We all know that the lives of real-life private investigators aren’t as exciting as they appear on TV, but we can still be inspired by the Hollywood antics of cool private eyes like these:
Peter Gunn, Peter Gunn (1958-61): Mixing music, style and attitude, Peter Gunn was a groundbreaking show featuring a titular character (Craig Stevens) who, unlike other movie and television PIs, tapped into the youth culture with a love for the hipster jazz culture. Can you dig it? The show’s cool air is epitomized by the classic Henry Mancini theme song, probably more well known that the show itself and easily one of the coolest opening tunes in TV history.
Jim Rockford, The Rockford Files (1974-80): Jim Rockford (James Garner) was so un-cool, he was cool. The wisecracking private detective didn’t care about his public perception or image, as evidenced by his budget wardrobe and rundown mobile home stationed in a Malibu parking lot. He was the everyman that we could identify with: not particularly macho, avoiding conflict, dogged by bill collectors and frequently in jail.
The “Angels,” Charlie’s Angels (1976-81): Do we need to explain what’s cool about three statuesque, model-type women (originally, Farrah Fawcett, Kate Jackson and Jaclyn Smith) utilizing their weapons training, combat techniques, disguise skills and scantily-clad feminine wiles to go undercover to thwart dastardly plots every week?
Dan Tanna, Vega$ (1978-81): What could be a cooler location for a private eye than Las Vegas? Dan Tanna (Robert Urich) was a Viet Nam vet who worked in the glitz of the Vegas strip, tooling around in his red Thunderbird, which he parked in the living room of his loft. His high-profile locale allowed for a variety of guest stars, including Muhammad Ali, Wayne Newton and Dean Martin.
Thomas Magnum, Magnum P.I. (1980-88): Magnum (Tom Selleck) was a beer-swilling, lady-loving ex-Marine who lived in the guest house of an oceanside Hawaiian estate. He drove a red Ferrari and rocked a mustache that could house a small family. Even men had crushes on him.
Remington Steele, Remington Steele (1982-87): Before he became James Bond, Pierce Brosnan channeled the suave secret agent in his portrayal of Remington Steele, a slick-talking thief recruited by a female private eye to become the face for her detective agency. Steele wasn’t as smooth as Bond, but he was as close as you could get on TV in the trappings of a romantic comedy.

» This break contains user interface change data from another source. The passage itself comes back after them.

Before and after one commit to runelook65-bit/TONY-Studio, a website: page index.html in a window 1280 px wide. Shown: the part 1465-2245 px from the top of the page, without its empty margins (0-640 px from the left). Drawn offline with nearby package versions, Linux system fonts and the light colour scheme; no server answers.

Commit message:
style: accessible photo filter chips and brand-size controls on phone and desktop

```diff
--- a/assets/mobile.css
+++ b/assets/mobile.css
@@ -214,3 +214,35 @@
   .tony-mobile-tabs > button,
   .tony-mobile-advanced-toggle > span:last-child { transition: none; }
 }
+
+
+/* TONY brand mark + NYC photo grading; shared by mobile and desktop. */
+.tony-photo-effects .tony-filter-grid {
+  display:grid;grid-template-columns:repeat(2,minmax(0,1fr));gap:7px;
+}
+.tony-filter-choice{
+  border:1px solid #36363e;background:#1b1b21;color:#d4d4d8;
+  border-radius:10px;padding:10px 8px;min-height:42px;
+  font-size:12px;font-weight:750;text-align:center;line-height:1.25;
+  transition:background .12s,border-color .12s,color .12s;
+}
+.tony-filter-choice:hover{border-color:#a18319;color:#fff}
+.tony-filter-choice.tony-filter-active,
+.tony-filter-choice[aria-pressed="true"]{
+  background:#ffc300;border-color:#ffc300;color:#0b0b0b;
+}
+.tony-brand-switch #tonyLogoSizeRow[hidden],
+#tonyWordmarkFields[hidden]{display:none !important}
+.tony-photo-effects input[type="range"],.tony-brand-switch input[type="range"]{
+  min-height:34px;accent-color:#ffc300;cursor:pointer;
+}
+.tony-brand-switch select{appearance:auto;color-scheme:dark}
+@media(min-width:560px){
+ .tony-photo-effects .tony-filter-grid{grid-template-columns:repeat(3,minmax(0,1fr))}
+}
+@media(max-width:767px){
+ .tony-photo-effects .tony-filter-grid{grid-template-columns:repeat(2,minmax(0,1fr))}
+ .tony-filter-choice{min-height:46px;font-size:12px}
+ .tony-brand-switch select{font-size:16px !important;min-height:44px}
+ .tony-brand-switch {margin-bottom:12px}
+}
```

Mike Hammer, Mike Hammer (1984-85): This incarnation of the legendary 1940s Mickey Spillane character, played by Stacy Keach, was set in modern times, but featured a cool throwback noir atmosphere, complete with voiceovers, femme fatales and the sax-drenched jazz standard “Harlem Nocturne” as its theme song. It was reincarnated two more times with Keach, as The New Mike Hammer (1986-87) and Mike Hammer, Private Eye (1997-98), each lasting only one season.
Robert McCall, The Equalizer (1985-89): McCall (Robert Woodward) was an ex-British secret agent living in New York who offered citizens free help with, well, anything. Strangely, no one asked him to paint their house. Despite his pedigree, McCall was no 007. He eschewed fancy gadgets for good ol’ fashioned guns and knives, and his style was edgy and tough as nails, rarely hesitating to put someone six feet under.
Hawk, A Man Called Hawk (1989): A short-lived spin-off of the more popular Spenser for Hire, A Man Called Hawk featured the character of Hawk (Avery Brooks), a streetwise ex-enforcer with underworld connections who was like a small-screen version of Shaft. He had four distinctive features: a shiny bald head, shiny designer sunglasses, shiny designer suits and a shiny .357 Magnum handgun.
Angel, Angel (1999-2004): A spin-off of Buffy the Vampire Slayer, Angel starred David Boreanaz as a vampire with a heart of gold and a immaculate head of hair. Wracked with guilt over the years of bad deeds he’d committed, Angel decided to open a private detective agency to help those who couldn’t help themselves — sort of like an undead Equalizer. This provided him plenty of opportunities to be brooding in typically cool vampire fashion.
Note: If Manimal had been a private eye instead of a professor, he’d most certainly make the list.